**Problem statement**
Check each line of the listing below for the string "work", and give only how many lines hold it.
= = =
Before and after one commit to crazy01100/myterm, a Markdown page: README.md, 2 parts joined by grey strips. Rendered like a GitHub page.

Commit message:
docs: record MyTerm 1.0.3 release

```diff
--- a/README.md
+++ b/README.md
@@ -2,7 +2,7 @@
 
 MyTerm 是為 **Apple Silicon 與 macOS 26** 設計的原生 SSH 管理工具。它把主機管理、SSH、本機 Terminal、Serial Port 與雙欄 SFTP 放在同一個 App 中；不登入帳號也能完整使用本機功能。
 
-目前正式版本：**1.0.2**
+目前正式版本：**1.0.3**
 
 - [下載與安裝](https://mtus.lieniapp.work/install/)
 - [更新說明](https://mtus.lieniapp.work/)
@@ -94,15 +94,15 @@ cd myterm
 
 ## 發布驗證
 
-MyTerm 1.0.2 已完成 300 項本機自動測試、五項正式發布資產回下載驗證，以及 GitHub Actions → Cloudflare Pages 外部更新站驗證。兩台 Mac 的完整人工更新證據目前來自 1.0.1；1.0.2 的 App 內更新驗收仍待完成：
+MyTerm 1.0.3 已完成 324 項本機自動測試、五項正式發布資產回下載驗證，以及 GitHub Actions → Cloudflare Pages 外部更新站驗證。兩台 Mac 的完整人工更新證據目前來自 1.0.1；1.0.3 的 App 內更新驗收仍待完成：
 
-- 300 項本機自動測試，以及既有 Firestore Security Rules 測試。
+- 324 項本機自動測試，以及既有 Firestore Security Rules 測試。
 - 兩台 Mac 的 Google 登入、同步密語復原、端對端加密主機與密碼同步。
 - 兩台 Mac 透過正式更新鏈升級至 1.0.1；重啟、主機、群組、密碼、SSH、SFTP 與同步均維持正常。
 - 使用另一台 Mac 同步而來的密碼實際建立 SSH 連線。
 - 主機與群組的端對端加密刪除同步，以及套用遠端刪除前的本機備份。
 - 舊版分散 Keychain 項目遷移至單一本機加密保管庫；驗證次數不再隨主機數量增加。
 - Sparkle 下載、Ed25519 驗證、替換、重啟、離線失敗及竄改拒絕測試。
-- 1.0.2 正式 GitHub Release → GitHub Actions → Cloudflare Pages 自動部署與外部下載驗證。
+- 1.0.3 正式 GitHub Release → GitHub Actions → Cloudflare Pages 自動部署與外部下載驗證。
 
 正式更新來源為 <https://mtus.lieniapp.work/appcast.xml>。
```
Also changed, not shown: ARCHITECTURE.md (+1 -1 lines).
= = =
**Response box**
3